-- ASSIGNMENT --
Below are some records; copy them word for word and drop the pictures.

== EXERCISE DATA

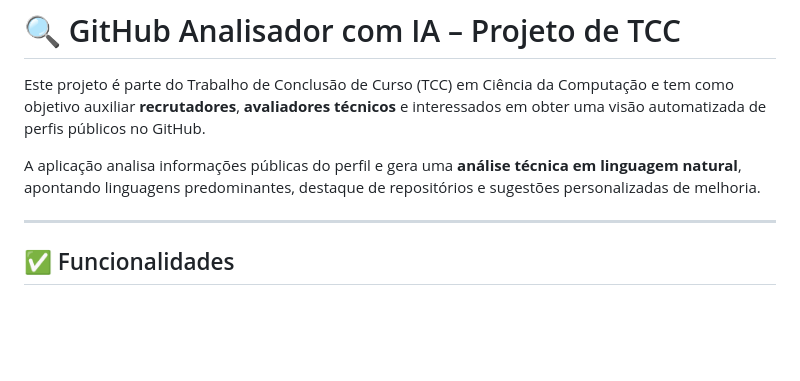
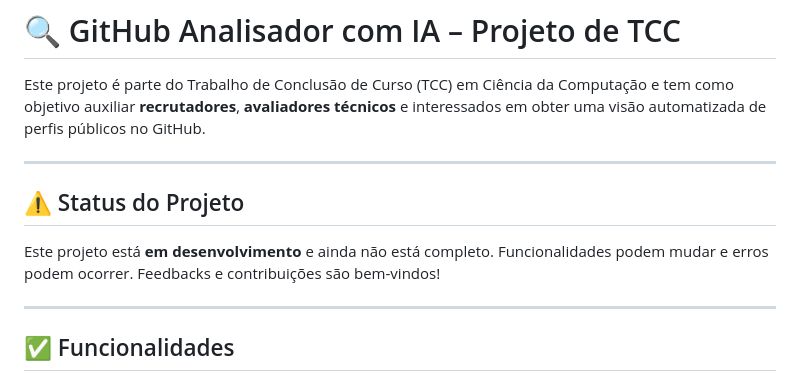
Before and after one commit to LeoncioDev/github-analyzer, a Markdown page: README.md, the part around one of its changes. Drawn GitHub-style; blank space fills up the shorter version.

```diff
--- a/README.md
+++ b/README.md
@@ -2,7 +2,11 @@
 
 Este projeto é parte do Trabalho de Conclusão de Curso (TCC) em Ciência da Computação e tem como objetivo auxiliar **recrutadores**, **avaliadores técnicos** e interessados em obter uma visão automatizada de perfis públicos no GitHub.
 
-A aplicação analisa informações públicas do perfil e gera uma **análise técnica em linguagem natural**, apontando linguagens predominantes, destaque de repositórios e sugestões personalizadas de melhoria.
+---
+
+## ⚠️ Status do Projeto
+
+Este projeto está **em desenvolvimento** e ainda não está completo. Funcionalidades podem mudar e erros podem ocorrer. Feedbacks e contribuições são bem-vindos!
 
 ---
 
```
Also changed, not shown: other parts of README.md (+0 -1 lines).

====

-- EXERCISE RESPONSE --
Before and after one commit to LeoncioDev/github-analyzer, a Markdown page: README.md, the part around one of its changes. Drawn GitHub-style; blank space fills up the shorter version.

```diff
--- a/README.md
+++ b/README.md
@@ -2,7 +2,11 @@
 
 Este projeto é parte do Trabalho de Conclusão de Curso (TCC) em Ciência da Computação e tem como objetivo auxiliar **recrutadores**, **avaliadores técnicos** e interessados em obter uma visão automatizada de perfis públicos no GitHub.
 
-A aplicação analisa informações públicas do perfil e gera uma **análise técnica em linguagem natural**, apontando linguagens predominantes, destaque de repositórios e sugestões personalizadas de melhoria.
+---
+
+## ⚠️ Status do Projeto
+
+Este projeto está **em desenvolvimento** e ainda não está completo. Funcionalidades podem mudar e erros podem ocorrer. Feedbacks e contribuições são bem-vindos!
 
 ---
 
```
Also changed, not shown: other parts of README.md (+0 -1 lines).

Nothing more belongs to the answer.